PUTIN AND XI ARE GETTING CHUMMY, MAY HAMPER THE ABOVE EFFORT: Russian President Vladimir Putin and Chinese leader Xi Jinping met Friday on the sidelines of the Beijing Winter Olympics Friday, a show of solidarity and shared grievance calibrated to challenge the U.S.-led world order amid a tense diplomatic standoff on Ukraine. Their sweeping joint statement to mark the occasion was a unified blast at the United States — and some of the major impasses between Russia and the West playing out with Moscow’s forces massed near Ukraine’s border. They expressed opposition to NATO enlargement and called out “actors representing but the minority on the international scale” who “continue to advocate unilateral approaches to addressing international issues.” President Biden’s absence from the spectacle, having ordered a diplomatic boycott in protest of Beijing’s human rights abuses, underscored the not-so-subtle subtext of Friday’s Olympic event: the renewed division of the world, at the moment at least, into two major camps, China and Russia versus the United States and allies. Xi, who has not met another foreign leader in person in almost two years amid the pandemic, said China and Russia “firmly support each other in safeguarding their core interests,” according to a summary of the meeting by China’s state news agency Xinhua. Adding deeds to the words, Putin announced a deal to supply China with more gas via a new pipeline. It's not the same gas he might hold back from Europe, but it would ease the burden of (and reduce effectiveness of) sanctions.
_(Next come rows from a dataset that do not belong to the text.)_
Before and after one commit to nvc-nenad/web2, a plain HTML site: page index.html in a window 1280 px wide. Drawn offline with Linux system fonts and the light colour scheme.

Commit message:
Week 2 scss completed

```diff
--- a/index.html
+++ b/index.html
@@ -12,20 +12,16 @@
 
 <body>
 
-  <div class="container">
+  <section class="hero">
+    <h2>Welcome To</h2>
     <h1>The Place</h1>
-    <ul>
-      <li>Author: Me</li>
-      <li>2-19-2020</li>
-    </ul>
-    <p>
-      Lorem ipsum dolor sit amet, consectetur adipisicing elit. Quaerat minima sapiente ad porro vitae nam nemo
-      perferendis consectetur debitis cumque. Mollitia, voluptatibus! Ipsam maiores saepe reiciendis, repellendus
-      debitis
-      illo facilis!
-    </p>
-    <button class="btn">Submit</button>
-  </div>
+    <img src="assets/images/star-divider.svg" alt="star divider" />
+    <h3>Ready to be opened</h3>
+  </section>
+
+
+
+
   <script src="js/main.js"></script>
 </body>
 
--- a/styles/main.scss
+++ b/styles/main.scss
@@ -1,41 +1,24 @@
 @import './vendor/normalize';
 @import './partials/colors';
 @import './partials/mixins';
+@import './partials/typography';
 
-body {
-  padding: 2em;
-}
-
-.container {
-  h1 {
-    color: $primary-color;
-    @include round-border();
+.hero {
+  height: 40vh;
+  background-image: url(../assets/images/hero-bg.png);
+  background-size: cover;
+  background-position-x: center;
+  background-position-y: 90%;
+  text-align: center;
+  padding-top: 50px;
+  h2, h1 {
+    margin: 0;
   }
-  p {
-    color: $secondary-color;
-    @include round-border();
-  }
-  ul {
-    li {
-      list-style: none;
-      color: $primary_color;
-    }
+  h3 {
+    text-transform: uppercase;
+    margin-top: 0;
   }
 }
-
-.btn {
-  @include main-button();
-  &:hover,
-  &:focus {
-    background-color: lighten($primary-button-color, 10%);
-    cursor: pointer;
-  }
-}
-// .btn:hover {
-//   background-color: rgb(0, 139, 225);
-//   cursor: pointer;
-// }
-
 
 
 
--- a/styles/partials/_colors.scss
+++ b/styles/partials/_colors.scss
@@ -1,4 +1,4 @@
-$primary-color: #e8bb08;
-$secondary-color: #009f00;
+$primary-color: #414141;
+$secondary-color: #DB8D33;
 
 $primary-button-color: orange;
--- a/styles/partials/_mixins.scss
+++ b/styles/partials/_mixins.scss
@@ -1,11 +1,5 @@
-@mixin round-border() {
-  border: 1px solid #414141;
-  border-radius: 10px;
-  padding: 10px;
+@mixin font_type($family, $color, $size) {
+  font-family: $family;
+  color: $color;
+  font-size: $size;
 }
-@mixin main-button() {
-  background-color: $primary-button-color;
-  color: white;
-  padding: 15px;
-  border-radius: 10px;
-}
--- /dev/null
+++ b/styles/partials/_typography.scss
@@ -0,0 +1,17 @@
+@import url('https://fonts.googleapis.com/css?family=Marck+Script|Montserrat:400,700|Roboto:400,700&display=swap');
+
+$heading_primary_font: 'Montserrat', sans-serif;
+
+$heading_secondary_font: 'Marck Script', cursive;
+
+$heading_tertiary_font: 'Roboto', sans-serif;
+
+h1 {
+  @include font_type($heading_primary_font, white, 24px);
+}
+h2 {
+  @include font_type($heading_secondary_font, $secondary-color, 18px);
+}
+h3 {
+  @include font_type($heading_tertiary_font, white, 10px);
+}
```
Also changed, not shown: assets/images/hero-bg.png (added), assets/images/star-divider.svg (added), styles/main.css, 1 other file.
FORGET SUTURES, MIT HAS DEVELOPED DUCT TAPE FOR SEALING AND HEALING ORGANS AND TISSUE: Like duct tape, the new patch is sticky on one side and smooth on the other. In its current formulation, the adhesive is targeted to seal defects in the gastrointestinal tract, which the engineers describe as the body’s own biological ductwork. In numerous experiments, the team has shown the patch can be quickly stuck to large tears and punctures in the colon, stomach, and intestines of various animal models. The adhesive binds strongly to tissues within several seconds and holds for over a month. It is also flexible, able to expand and contract with a functioning organ as it heals. Once an injury is fully healed, the patch gradually degrades without causing inflammation or sticking to surrounding tissues. The team envisions the surgical sticky patch could one day be stocked in operating rooms and used as a fast and safe alternative or reinforcement to hand-sewn sutures to repair leaks and tears in the gut and other biological tissues. “We think this surgical tape is a good base technology to be made into an actual, off-the-shelf product,” says Hyunwoo Yuk, a research scientist in MIT’s Department of Mechanical Engineering. “Surgeons could use it as they use duct tape in the nonsurgical world. It doesn’t need any preparation or prior step. Just take it out, open, and use.”